Posts: 61 | Location: Edmonton, Alberta | Registered: 16 March 2011Reply With QuoteReport This Post
Booshway
posted Hide Post
Deercop,I learned (finally)in my 30's to shorten my steps and keep my weight slightly over the rear foot,like you mention,through martial arts training.Interestingly,it helped reduce my back problems as well as making me more sure-footed.....I'm jealous of you for the opportunity to learn from those elders,Good on you for making the most of it.


Beer is proof that God loves us,and wants us to be happy-B. Franklin
 
Posts: 1908 | Location: Oreegun Territory | Registered: 24 March 2013Reply With QuoteReport This Post
Booshway
Picture of Deercop
posted Hide Post
I'd love to have a pair of those hardsole moccasins those elders wore. Parfletche soles, pointed, slightly upturned toe, knee high wrap.
They would be great in my country of cactus,agave,cholla,mesquite and cats-claw acacia!
I learned enough to impress my college professors when going for my Wildlife Management degree, and my fellow officers when I was a gamewarden, but didn't have a 5th of the knowledge/ability of those old men. I practiced it, they lived it!
 
Posts: 649 | Location: Clovis, New Mexico | Registered: 21 March 2005Reply With QuoteReport This Post
Booshway
posted Hide Post
While we're on the subject,I'm going to try to start doing some leather work again,I've done a little,but nothing worth bragging about.I'm on the lookout for a pattern for simple,rugged moccasins as a starting point for Rondy,and as much everyday as I can get away with,garb.Those hardsole moccs would be great,we don't have to deal with cactus in my area,but sharp basalt,and obsidean can tear up your feet in short order.I'd appreciate any help available.


Beer is proof that God loves us,and wants us to be happy-B. Franklin
 
Posts: 1908 | Location: Oreegun Territory | Registered: 24 March 2013Reply With QuoteReport This Post
Booshway
Picture of Deercop
posted Hide Post
Boartooth, I found a pattern for the Apache moccasins in a little book called Craft Manual of North American Indian Footwear by George M. White.

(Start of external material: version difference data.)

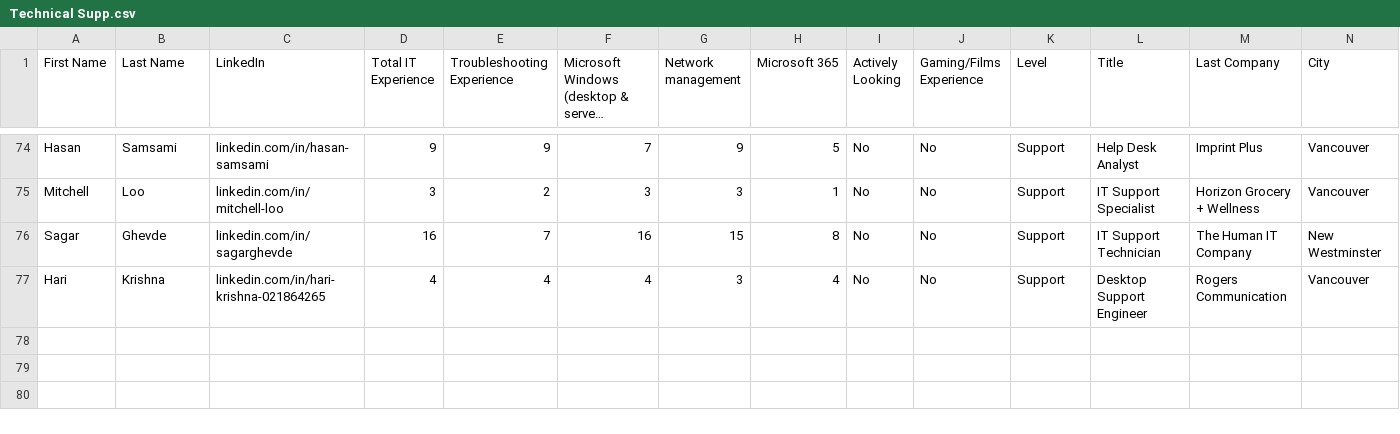
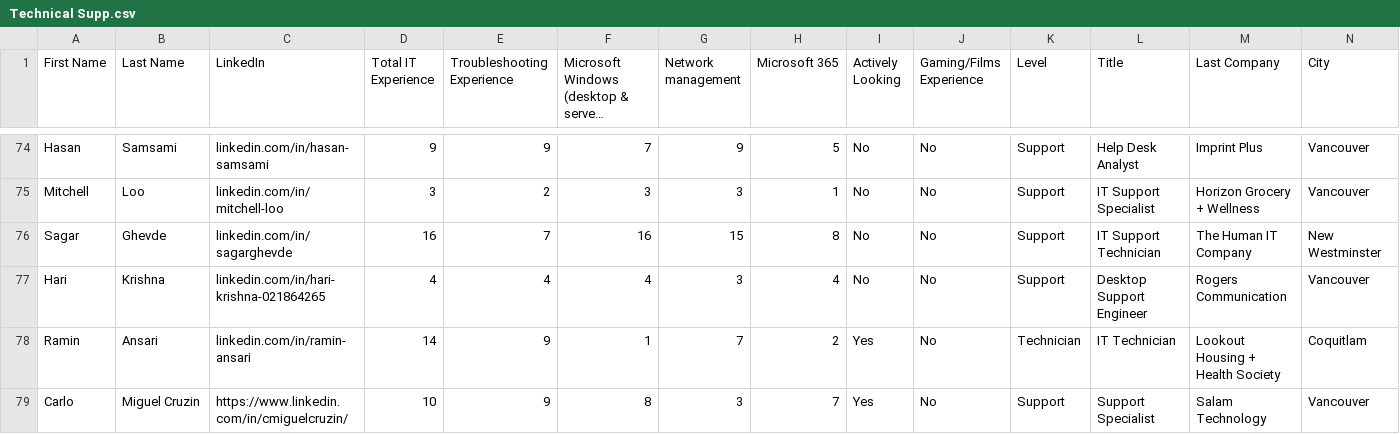
Before and after one commit to Dhruv-ML/Technical-Support-Rep, a CSV file: Technical Supp.csv, drawn as a sheet; only a part is shown, gaps mark what is left out; long unchanged cells end in …; rows hold the shown columns only; the diff names each change by its address in the sheet, - before the commit and + after, or states it on an @@ line.

Commit message:
Update Technical Supp.csv

```diff
--- a/Technical Supp.csv
+++ b/Technical Supp.csv
+row 78: Ramin | Ansari | linkedin.com/in/ramin-ansari | 14 | 9 | 1 | 7 | 2 | Yes | No | Technician | IT Technician | Lookout Housing + Health Society | Coquitlam
+row 79: Carlo | Miguel Cruzin | https://www.linkedin.com/in/cmiguelcruzin/ | 10 | 9 | 8 | 3 | 7 | Yes | No | Support | Support Specialist | Salam Technology | Vancouver
```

I got my copy of the book from Crazy Crow several years ago, I think they still carry it.

What's holding me up is finding a source for the parfletche to make the sole.
I was up at the Taos Pueblo awhile back, and found what I was looking for being used to make the heads on traditional drums, but couldn't find anyone who would sell me some. Gonna keep looking...
 
Posts: 649 | Location: Clovis, New Mexico | Registered: 21 March 2005Reply With QuoteReport This Post
Booshway
posted Hide Post
I'm not familiar with parfletche,but if you find a source,I'd like to hear about it,thanks for the lead on patterns


Beer is proof that God loves us,and wants us to be happy-B. Franklin
 
Posts: 1908 | Location: Oreegun Territory | Registered: 24 March 2013Reply With QuoteReport This Post
Booshway
posted Hide Post
I stumbled across a definition of parfleche.It's just the European word for rawhide.Now to acquire some books.....


Beer is proof that God loves us,and wants us to be happy-B. Franklin
 
Posts: 1908 | Location: Oreegun Territory | Registered: 24 March 2013Reply With QuoteReport This Post
Booshway
Picture of Deercop
posted Hide Post
Boartooth,
I'm not sure what the difference in process is, but from what I've seen, most of what is called rawhide is translucent and greasy.
The Parfleche I'm looking for is thick, white and dry.
The Indians up around the Taos,NM area use it for drumheads on traditional drums. Still trying to find source.
 
Posts: 649 | Location: Clovis, New Mexico | Registered: 21 March 2005Reply With QuoteReport This Post
Booshway
Picture of GreyWolf
posted Hide Post
WES HOUSLER
22 BELL CANYON ROAD
CLOUDCROFT, N.M. 88317
E-mail: wes@pvtnetworks.net
(505) 687-3267

check with Wes - he might know where to get the type you're looking for - most likely custom made though


aka Chuck Burrows
 
Posts: 616 | Location: Southern Rockies | Registered: 03 April 2005Reply With QuoteReport This Post
Booshway
Picture of Deercop
posted Hide Post
I am curious about the "White Latigo" Crazy Crow sells for moccasin soles. Price isn't bad.

Just FYI,check these out..Pueblo Indian Moccasins
 
Posts: 649 | Location: Clovis, New Mexico | Registered: 21 March 2005Reply With QuoteReport This Post
  Powered by Social Strata Page 1 2  
 


2014 Historical Enterprises, LLC